The Hopedale Basin, Offshore Labrador, Canada: Stranded Gas and Remaining Petroleum Potential
Michael E. Enachescu1, John R. Hogg2, and Stephen J. Kearsey1
1 Memorial University, St John's, NF
2 Burlington Resources Canada Ltd, Calgary, AB

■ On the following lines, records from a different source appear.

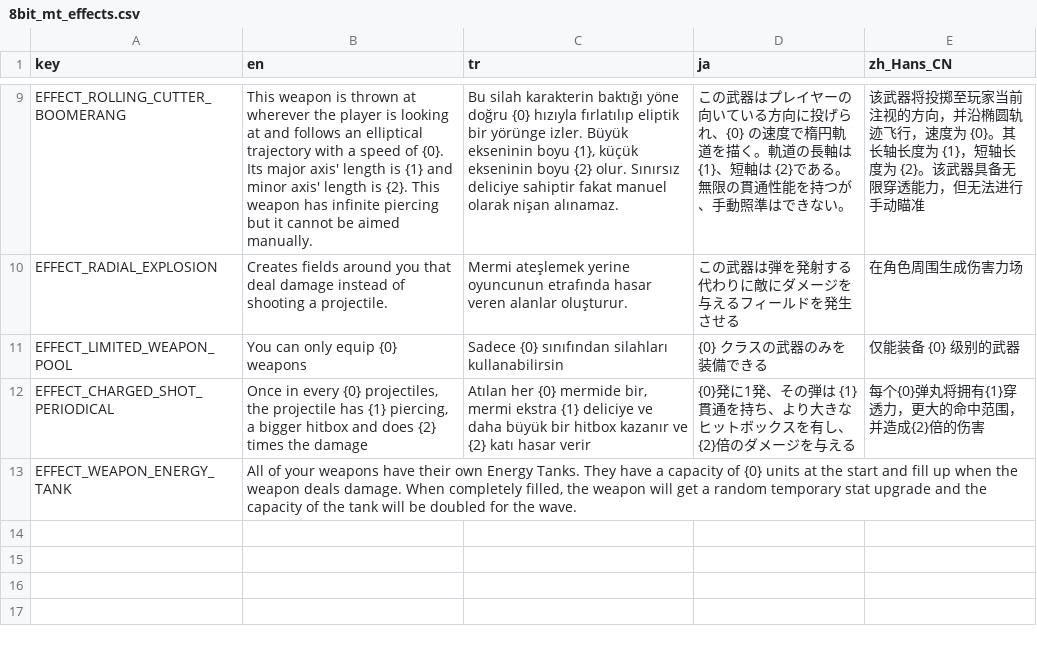
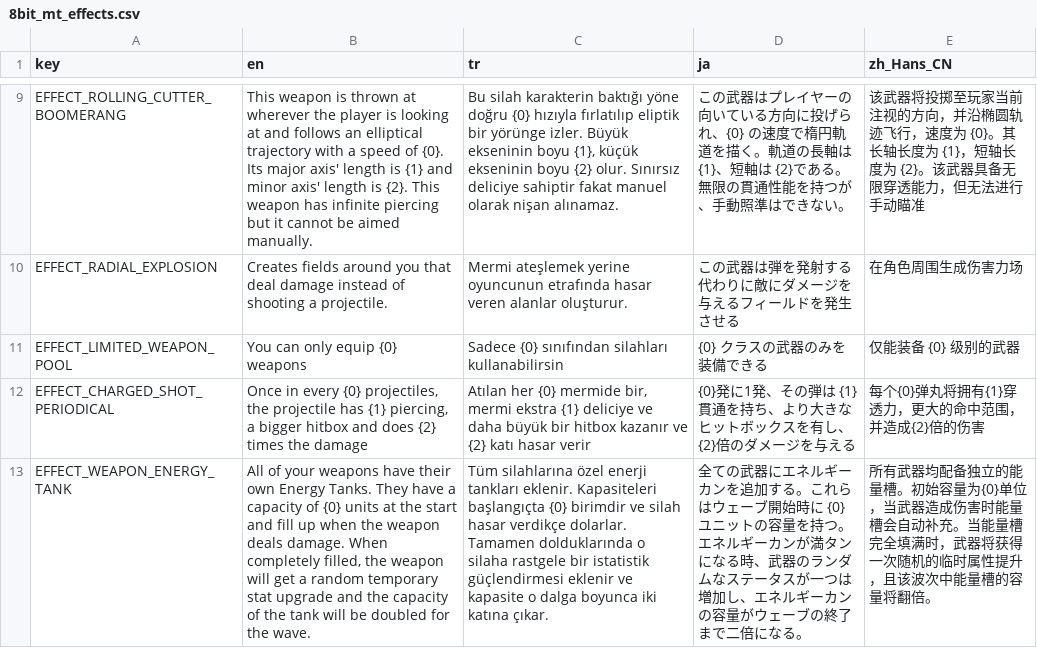
Before and after one commit to DoubleCyclone/Brotato-Mod, a CSV file: translations/8bit_mt_effects.csv, drawn as a sheet; only a part is shown, gaps mark what is left out; the diff names each change by its address in the sheet, - before the commit and + after, or states it on an @@ line.

Commit message:
rock character translation added

```diff
--- a/translations/8bit_mt_effects.csv
+++ b/translations/8bit_mt_effects.csv
-C13 (tr): (empty)
+C13 (tr): Tüm silahlarına özel enerji tankları eklenir. Kapasiteleri başlangıçta {0} birimdir ve silah hasar verdikçe dolarlar. Tamamen dolduklarında o silaha rastgele bir istatistik güçlendirmesi eklenir ve kapasite o dalga boyunca iki katına çıkar.
-D13 (ja): (empty)
+D13 (ja): 全ての武器にエネルギーカンを追加する。これらはウェーブ開始時に {0} ユニットの容量を持つ。エネルギーカンが満タンになる時、武器のランダムなステータスが一つは増加し、エネルギーカンの容量がウェーブの終了まで二倍になる。
-E13 (zh_Hans_CN): (empty)
+E13 (zh_Hans_CN): 所有武器均配备独立的能量槽。初始容量为{0}单位，当武器造成伤害时能量槽会自动补充。当能量槽完全填满时，武器将获得一次随机的临时属性提升，且该波次中能量槽的容量将翻倍。
```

Several large gas discoveries were made during the 1970's exploration cycle in the shallow Labrador Sea, proving the existence of a rich petroleum system. No follow-up drilling has taken place and only during the past few years exploration has returned with collection of modern 2D seismic data. We have performed an integrated regional interpretation using these data in the southern Labrador Sea's Hopedale Basin. The new regional grid contains better quality imaging than data collected 30-35 years ago and lines extend to deepwater. The basin is a large (175,000 sq km) Mesozoic rifted area that extends from the shelf to the lower slope. Its structural and tectonic subdivisions were deciphered by using the structure maps of the pre-rift basement, several Cretaceous and Tertiary unconformities, the Mesozoic isochron map and the potential field data. The Hopedale Basin had a complex geological evolution, starting with intra-continental rifting in the Late Jurassic (?) or Early Cretaceous, followed by several periods of rifting, the last being in the Early Tertiary. Several larger depocenters are recognized on the shelf and slope that may contain Mesozoic sequences including mature Cretaceous source rocks and possible Late Jurassic, Kimmeridgian-aged sediments. Large, previously unknown, structural and stratigraphic leads have been identified on the distal continental shelf and slope. Unexpectedly for an extensional margin, some of the imaged faulted anticlines show characteristics of inversion and compression that remains to be explained.